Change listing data

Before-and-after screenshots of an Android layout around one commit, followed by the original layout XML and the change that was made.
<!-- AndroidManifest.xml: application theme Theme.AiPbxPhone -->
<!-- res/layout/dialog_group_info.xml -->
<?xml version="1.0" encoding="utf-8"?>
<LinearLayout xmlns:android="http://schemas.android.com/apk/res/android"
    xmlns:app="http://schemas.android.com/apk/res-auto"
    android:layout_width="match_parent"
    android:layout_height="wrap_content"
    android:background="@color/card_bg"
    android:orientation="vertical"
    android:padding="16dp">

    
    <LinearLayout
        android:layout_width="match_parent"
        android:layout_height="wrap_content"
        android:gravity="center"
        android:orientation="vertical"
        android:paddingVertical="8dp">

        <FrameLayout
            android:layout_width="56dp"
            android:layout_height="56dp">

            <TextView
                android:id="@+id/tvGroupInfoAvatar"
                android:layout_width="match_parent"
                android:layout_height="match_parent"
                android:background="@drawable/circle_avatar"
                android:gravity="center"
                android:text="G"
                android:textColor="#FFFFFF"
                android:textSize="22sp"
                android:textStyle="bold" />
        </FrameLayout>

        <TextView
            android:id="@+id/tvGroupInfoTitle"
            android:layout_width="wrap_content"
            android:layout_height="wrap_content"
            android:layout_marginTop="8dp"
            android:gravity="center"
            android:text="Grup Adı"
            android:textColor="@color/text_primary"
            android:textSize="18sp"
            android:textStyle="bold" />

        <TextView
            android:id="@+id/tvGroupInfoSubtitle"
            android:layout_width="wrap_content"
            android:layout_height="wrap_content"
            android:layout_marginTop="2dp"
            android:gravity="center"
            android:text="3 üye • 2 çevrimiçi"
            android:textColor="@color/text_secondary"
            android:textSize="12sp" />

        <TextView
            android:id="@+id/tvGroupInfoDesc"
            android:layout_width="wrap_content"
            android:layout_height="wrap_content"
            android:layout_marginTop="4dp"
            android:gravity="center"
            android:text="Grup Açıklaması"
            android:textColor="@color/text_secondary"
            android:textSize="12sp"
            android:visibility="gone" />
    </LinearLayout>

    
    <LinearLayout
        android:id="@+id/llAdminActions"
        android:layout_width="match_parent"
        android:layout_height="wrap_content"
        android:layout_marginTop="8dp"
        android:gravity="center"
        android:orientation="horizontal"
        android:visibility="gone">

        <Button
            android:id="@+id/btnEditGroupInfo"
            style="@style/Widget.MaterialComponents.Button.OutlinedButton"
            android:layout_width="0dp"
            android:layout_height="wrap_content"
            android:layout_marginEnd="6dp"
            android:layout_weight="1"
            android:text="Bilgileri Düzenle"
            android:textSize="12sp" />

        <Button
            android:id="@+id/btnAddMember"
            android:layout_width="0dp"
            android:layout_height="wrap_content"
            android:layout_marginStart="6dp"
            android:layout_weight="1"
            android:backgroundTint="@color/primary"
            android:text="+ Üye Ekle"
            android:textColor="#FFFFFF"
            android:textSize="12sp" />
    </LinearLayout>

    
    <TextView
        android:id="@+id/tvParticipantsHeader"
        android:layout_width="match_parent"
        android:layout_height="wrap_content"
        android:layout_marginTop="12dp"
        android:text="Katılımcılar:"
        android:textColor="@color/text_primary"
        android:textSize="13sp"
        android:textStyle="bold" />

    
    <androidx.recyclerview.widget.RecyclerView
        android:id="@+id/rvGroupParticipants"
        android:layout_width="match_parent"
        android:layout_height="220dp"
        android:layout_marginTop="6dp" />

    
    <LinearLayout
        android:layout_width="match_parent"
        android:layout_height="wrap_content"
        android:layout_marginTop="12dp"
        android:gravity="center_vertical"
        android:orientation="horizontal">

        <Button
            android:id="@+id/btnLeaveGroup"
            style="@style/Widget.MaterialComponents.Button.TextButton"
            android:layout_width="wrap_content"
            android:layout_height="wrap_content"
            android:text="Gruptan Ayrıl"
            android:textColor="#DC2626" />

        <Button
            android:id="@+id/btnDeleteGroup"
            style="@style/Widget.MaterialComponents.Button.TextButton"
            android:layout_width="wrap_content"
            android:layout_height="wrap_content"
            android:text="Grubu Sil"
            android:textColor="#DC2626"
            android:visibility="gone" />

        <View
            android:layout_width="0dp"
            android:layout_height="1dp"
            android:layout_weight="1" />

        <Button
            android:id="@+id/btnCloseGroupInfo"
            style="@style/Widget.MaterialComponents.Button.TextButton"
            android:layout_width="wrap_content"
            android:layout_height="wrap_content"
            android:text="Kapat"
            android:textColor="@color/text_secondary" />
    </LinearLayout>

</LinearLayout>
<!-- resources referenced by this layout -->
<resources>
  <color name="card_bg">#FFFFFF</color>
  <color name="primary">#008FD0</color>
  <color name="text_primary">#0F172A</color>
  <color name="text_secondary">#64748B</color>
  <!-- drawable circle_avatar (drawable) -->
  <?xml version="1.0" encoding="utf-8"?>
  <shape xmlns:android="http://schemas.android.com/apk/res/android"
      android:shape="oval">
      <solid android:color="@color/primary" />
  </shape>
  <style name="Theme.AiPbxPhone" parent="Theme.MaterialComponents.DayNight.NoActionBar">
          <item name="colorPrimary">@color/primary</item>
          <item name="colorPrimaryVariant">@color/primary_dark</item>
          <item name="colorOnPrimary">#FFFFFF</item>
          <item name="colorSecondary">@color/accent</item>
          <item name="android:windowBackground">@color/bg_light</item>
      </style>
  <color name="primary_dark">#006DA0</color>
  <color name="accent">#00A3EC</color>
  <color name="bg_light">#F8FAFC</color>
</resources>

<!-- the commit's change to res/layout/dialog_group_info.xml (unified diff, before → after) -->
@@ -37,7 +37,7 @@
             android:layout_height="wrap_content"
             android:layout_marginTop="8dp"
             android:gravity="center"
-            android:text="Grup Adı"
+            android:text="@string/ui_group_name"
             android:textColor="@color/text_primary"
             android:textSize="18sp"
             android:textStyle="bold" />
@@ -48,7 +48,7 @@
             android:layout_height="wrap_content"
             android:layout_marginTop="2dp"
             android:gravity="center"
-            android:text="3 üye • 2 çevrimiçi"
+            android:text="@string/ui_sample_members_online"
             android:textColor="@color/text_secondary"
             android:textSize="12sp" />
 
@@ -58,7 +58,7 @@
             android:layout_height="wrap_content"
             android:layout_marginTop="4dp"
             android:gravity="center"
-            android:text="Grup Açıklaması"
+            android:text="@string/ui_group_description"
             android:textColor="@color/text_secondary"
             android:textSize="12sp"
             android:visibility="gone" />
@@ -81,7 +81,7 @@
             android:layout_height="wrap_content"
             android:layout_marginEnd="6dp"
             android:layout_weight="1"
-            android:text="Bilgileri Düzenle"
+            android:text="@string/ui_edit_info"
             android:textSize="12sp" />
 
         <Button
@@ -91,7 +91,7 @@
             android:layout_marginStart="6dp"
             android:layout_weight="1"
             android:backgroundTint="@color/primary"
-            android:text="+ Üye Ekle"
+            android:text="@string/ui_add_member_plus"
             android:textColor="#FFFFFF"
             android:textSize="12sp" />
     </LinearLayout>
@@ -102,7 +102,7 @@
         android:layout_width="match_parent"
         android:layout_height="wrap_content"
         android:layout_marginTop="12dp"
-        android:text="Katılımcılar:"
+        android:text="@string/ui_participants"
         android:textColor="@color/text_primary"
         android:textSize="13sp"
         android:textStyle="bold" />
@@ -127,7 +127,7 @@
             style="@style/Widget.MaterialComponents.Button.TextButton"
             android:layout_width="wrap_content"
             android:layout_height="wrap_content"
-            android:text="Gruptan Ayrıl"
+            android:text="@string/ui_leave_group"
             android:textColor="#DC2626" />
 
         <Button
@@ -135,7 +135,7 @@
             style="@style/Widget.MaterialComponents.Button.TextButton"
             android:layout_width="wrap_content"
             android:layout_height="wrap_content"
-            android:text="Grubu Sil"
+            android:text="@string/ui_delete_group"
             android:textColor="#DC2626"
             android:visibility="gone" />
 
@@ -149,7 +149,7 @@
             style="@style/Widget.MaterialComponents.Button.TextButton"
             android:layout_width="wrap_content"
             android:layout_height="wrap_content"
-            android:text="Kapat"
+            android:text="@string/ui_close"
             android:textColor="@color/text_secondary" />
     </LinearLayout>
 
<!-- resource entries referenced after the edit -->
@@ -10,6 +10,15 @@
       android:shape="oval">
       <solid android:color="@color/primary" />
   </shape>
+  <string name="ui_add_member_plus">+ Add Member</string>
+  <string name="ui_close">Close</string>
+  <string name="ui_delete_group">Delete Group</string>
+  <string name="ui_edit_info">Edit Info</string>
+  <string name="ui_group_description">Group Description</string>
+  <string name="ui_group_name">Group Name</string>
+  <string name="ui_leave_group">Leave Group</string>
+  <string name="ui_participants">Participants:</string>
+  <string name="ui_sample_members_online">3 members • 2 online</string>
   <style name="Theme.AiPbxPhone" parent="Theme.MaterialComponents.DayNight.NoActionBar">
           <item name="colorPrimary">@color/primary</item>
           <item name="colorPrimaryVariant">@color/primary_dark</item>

> **WHAT YOU HAVE TO DO**
Each line in the records that carries "Grubu" must be copied out.

> **RESPONSE**
            android:text="Grubu Sil"
-            android:text="Grubu Sil"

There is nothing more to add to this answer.